WHAT YOU WILL DO:
Please copy out the entries exactly, skipping any pictures.

RECORDED INFORMATION:
◆ ◆ ◆ ◆

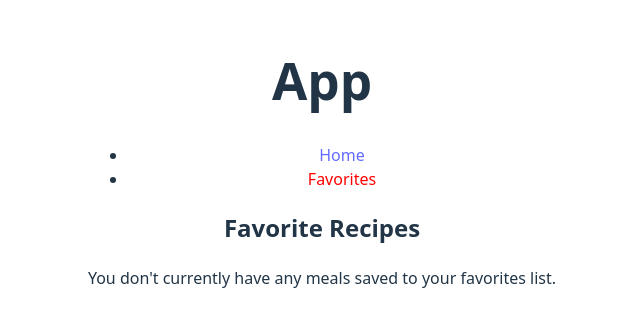
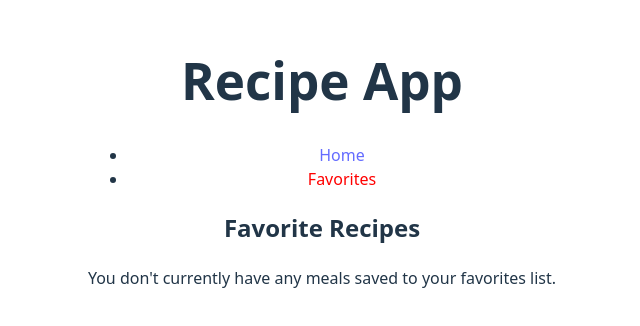
Before and after one commit to shanosha/mod-10-sba, a React (Vite) app: page /favorites in a window 1280 px wide. Shown: the part 238-564 px from the top of the page, without its empty margins (318-958 px from the left). Built offline with nearby package versions, Linux system fonts and the light colour scheme.

Commit message:
feature/added header component

```diff
--- a/src/App.jsx
+++ b/src/App.jsx
@@ -7,15 +7,14 @@
 import { CategoryPage } from './pages/CategoryPage'
 import { RecipeDetailPage } from './pages/RecipeDetailPage'
 import { FavoritesPage } from './pages/FavoritesPage'
-import { NavBar } from './components/NavBar'
+import { Header } from './components/Header'
 
 function App() {
 
   return (
     <>
     <AppProviders>
-      <h1>App</h1>
-      <NavBar />
+      <Header />
       <Routes>
         <Route path="/" element={<HomePage />} />
         <Route path="/category/:categoryName" element={<CategoryPage />} />
--- /dev/null
+++ b/src/components/Header.jsx
@@ -0,0 +1,14 @@
+import { NavBar } from "./NavBar"
+
+function Header () {
+    return (
+        <>
+            <header>
+                <h1>Recipe App</h1>
+                <NavBar />
+            </header>
+        </>
+    )
+}
+
+export { Header }
```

◆ ◆ ◆ ◆

WRITTEN RESPONSE:
Before and after one commit to shanosha/mod-10-sba, a React (Vite) app: page /favorites in a window 1280 px wide. Shown: the part 238-564 px from the top of the page, without its empty margins (318-958 px from the left). Built offline with nearby package versions, Linux system fonts and the light colour scheme.

Commit message:
feature/added header component

```diff
--- a/src/App.jsx
+++ b/src/App.jsx
@@ -7,15 +7,14 @@
 import { CategoryPage } from './pages/CategoryPage'
 import { RecipeDetailPage } from './pages/RecipeDetailPage'
 import { FavoritesPage } from './pages/FavoritesPage'
-import { NavBar } from './components/NavBar'
+import { Header } from './components/Header'
 
 function App() {
 
   return (
     <>
     <AppProviders>
-      <h1>App</h1>
-      <NavBar />
+      <Header />
       <Routes>
         <Route path="/" element={<HomePage />} />
         <Route path="/category/:categoryName" element={<CategoryPage />} />
--- /dev/null
+++ b/src/components/Header.jsx
@@ -0,0 +1,14 @@
+import { NavBar } from "./NavBar"
+
+function Header () {
+    return (
+        <>
+            <header>
+                <h1>Recipe App</h1>
+                <NavBar />
+            </header>
+        </>
+    )
+}
+
+export { Header }
```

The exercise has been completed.